Change detection outputs –
--------------------------------------------------
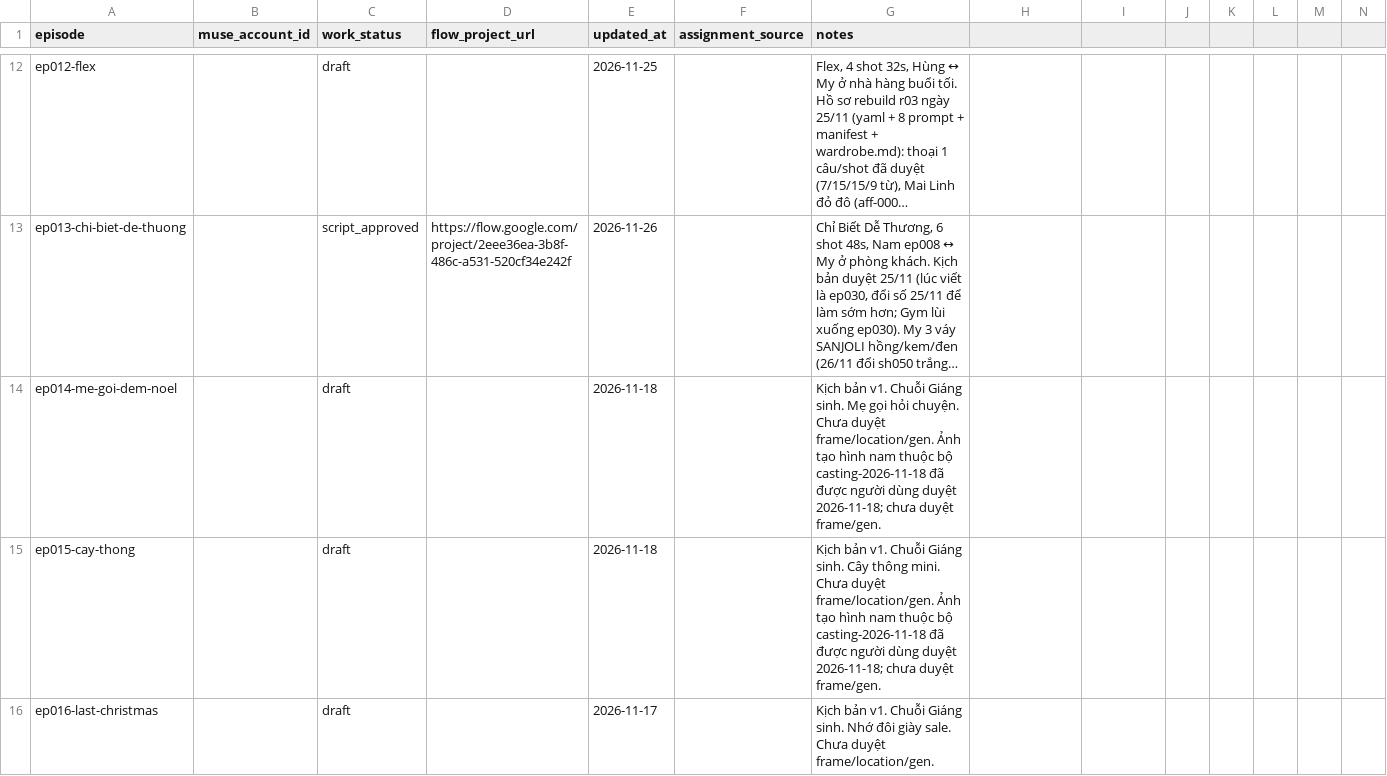
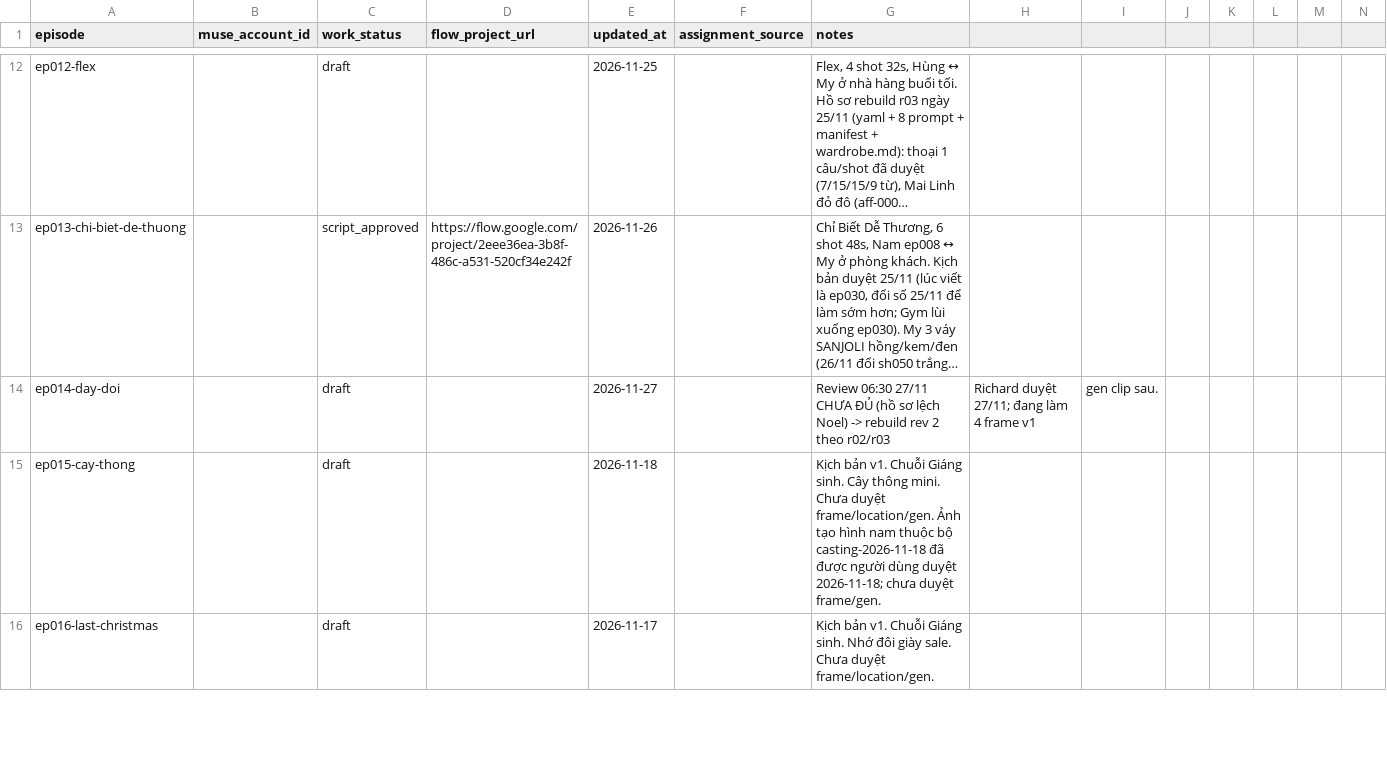
Before and after one commit to ptit9x/gen-videos-for-affiliate, a CSV file: 00_docs/production-tracker.csv, drawn as a sheet; only a part is shown, gaps mark what is left out; long unchanged cells end in …; removed rows and columns are numbered as before the commit, all else as after; rows hold the shown columns only; the diff names each change by its address in the sheet, - before the commit and + after, or states it on an @@ line.

Commit message:
ep014: rebuild profile rev 2 per script r02/r03 (Day Doi)
Review 06:30 27/11: episode.yaml + 8 prompts were still the Noel episode.
Rebuilt to r02 dialogue (merged to 1 sentence/shot, 15/12/15/14 words),
removed subtitle-ban lines from motion prompts, fixed manifest audio plan
(My native-or-clone ThaoMy; Tri native, no preset), added wardrobe.md +
work-log.md. Location date-cafe v003-day + ao dai Van Linh pale blue reused
from existing refs. Validator exit 0.

```diff
--- a/00_docs/production-tracker.csv
+++ b/00_docs/production-tracker.csv
-row 14: ep014-me-goi-dem-noel |  | draft |  | 2026-11-18 |  | Kịch bản v1. Chuỗi Giáng sinh. Mẹ gọi hỏi chuyện. Chưa duyệt frame/location/gen. Ảnh tạo hình nam thuộc bộ casting-2026-11-18 đã được người dùng duyệt 2026-11-18; chưa duyệt frame/gen.
+row 14: ep014-day-doi |  | draft |  | 2026-11-27 |  | Review 06:30 27/11 CHƯA ĐỦ (hồ sơ lệch Noel) -> rebuild rev 2 theo r02/r03 | Richard duyệt 27/11; đang làm 4 frame v1 | gen clip sau.
```
Also changed, not shown: 15 other files.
--------------------------------------------------
Work instruction – From the records, copy out each line that includes the string "prompts".

Final answer –
Review 06:30 27/11: episode.yaml + 8 prompts were still the Noel episode.
removed subtitle-ban lines from motion prompts, fixed manifest audio plan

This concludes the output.